* [YOUR GOAL]
Find every line in the records below that contains the word "output", and copy each such line.

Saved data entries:
▼

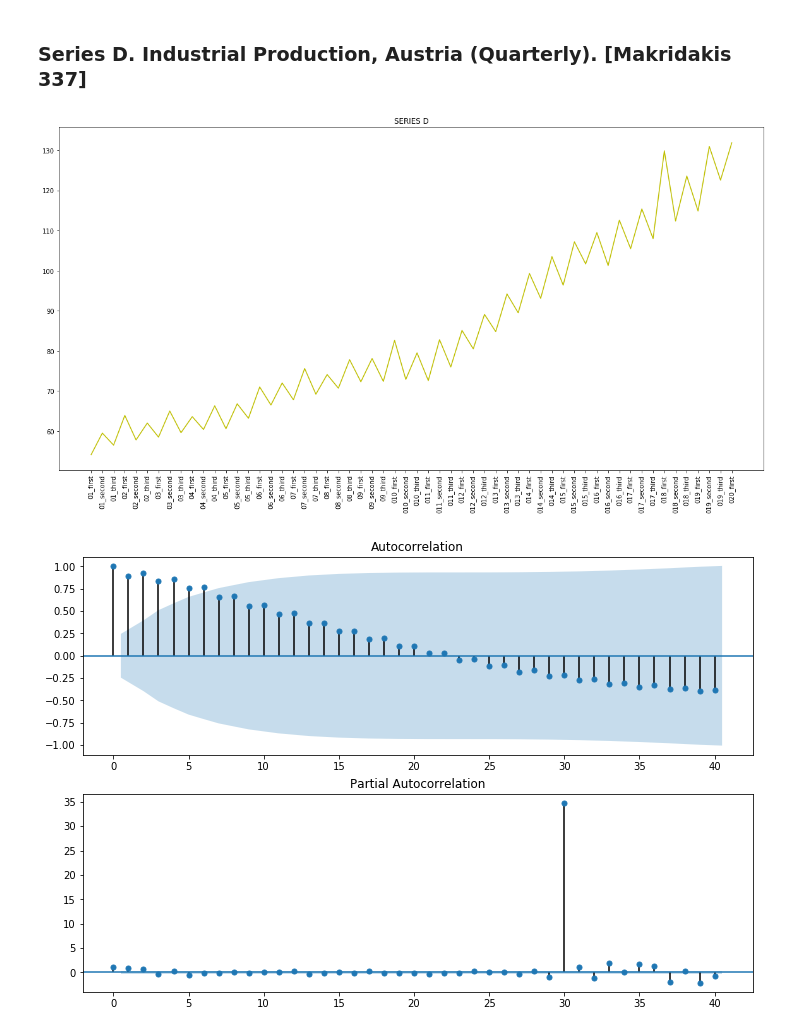
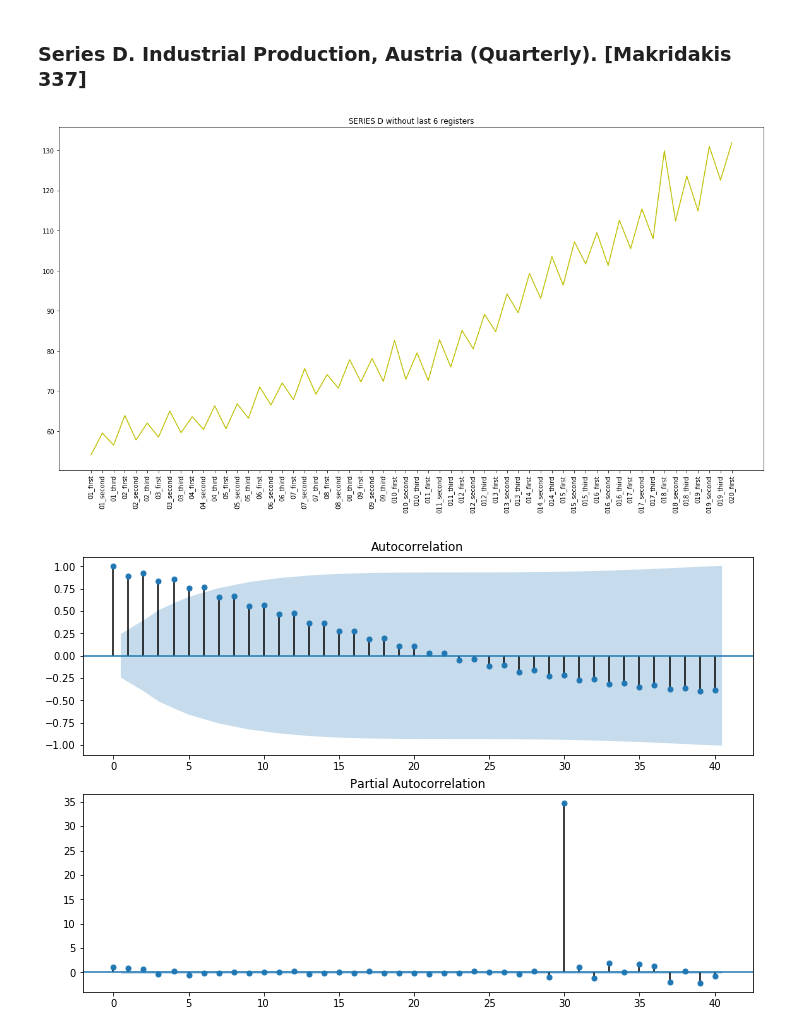
Before and after one commit to pazDaniela/MAT267, a Jupyter notebook: Certamen_2/C2.ipynb, the cells around one changed output. Saved outputs shown, nothing was run; the diff lists cells and outputs as text; code cells hidden in the pictures.

```diff
--- a/Certamen_2/C2.ipynb
+++ b/Certamen_2/C2.ipynb
@@ -263,11 +262,11 @@ for i in range(0,3):
 # %%
 plt.figure(figsize=(20,10))
 plt.plot(quar[0:len(Y_D)-6],Y_D[0:len(Y_D)-6],c='y')
-plt.title('SERIES D')
+plt.title('SERIES D without last 6 registers')
 plt.xticks(rotation=90)
 plt.show()
 # %% [output]
-[figure, old version]
+[figure, new version]
 # %%
 fig = plt.figure(figsize=(12,8))
 ax1 = fig.add_subplot(211)
```
Also changed, not shown: parts of 4 cells of this notebook.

▲

* [REPLY TO THE TASK]
Before and after one commit to pazDaniela/MAT267, a Jupyter notebook: Certamen_2/C2.ipynb, the cells around one changed output. Saved outputs shown, nothing was run; the diff lists cells and outputs as text; code cells hidden in the pictures.
 # %% [output]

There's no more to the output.